Look down at the sidewalk. It’s yours, along with the land where people have parked their cars.
To the Seattle Department of Transportation (SDOT), these marginal spaces are parks in the making.
SDOT is launching a pilot program to allow community groups and businesses to turn pieces of right-of-way, such as street parking spaces, into a small park, or “parklet.”
About 27 percent of all land in Seattle is public right-of-way. SDOT manages the land through a permitting process, said Jennifer Wieland, an SDOT program manager.
Businesses and community groups will be able to apply for a permit to turn public right-of-way into public areas similar to existing pocket parks — “bigger and greener, but the same sort of experience,” Wieland said.
Plants and seating would likely be included along with a buffer from traffic.
“It does actually create a decent amount of seating for people,” Wieland said, since two parking spaces give about 40 feet to work with.
Parklets must be designed and constructed so they can be removed, and the sponsor or proponent must apply for renewal of the permit each year. While not a permanent structure, a parklet must be constructed with quality materials, “so it could last at least for a few years,” Wieland said.
There are plans in the works for parklets in center city neighborhoods, Wieland said, though she could not yet say where, or how many, because proposals are still being finalized. The program is part of SDOT’s effort to consolidate management of public right-of-way and make better use of it.

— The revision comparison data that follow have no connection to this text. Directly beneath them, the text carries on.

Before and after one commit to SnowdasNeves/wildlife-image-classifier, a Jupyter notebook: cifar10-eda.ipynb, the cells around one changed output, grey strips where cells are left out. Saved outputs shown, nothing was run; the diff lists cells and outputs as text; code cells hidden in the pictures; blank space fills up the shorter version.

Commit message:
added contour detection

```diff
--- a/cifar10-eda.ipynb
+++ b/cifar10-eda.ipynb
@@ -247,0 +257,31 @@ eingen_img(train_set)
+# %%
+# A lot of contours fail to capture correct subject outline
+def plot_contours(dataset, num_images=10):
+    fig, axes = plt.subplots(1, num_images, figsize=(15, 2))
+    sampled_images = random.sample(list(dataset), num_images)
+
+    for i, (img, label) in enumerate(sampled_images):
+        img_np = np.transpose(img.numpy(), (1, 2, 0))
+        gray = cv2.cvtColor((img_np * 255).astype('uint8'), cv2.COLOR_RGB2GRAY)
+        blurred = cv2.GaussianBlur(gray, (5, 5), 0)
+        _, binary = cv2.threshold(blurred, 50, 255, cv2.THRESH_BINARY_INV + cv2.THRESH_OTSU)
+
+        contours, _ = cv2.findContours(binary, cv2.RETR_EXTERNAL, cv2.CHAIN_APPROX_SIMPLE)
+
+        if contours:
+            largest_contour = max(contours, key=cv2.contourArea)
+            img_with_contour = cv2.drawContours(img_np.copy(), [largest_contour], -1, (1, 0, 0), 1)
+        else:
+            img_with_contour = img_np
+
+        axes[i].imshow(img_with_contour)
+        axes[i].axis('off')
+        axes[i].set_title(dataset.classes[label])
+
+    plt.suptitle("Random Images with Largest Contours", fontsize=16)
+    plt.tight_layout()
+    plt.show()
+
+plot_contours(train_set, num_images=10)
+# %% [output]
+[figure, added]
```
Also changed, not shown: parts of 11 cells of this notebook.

The public notification process for parklets will be similar to the process SDOT uses for sidewalk cafes, with each sponsor posting a notice in the proposed location and providing a
14-day public comment period.
Program organizers are in the process of developing an implementation strategy for parklets and expect to make a presentation to the mayor and Seattle City Council in July. SDOT is planning to hold public events and a media launch to spread the word about parklets.
Though sponsored and maintained by businesses and community groups, parklets must be open to all.
“Every parklet will have a sign on it that says this is public space,” Wieland said.
In other cities, sponsors of parklets have sometimes needed that reminder.
“Some cities have run into problems where the parklet sponsor has tried to move people out,” Wieland said. “They’ve had to go back to the parklet sponsor, and say look, you can’t do that.”
Such conflicts can be avoided, Wieland said, by educating sponsors and actively managing the space.
“Part of designing a great space is that you’ll have a lot of people who want to use it,” Wieland said. “As long we have a mix of all different kinds of people who are comfortable, it’s going to be a success.”
For questions about SDOT’s parklets pilot program, Wieland can be reached at 206.733.9970.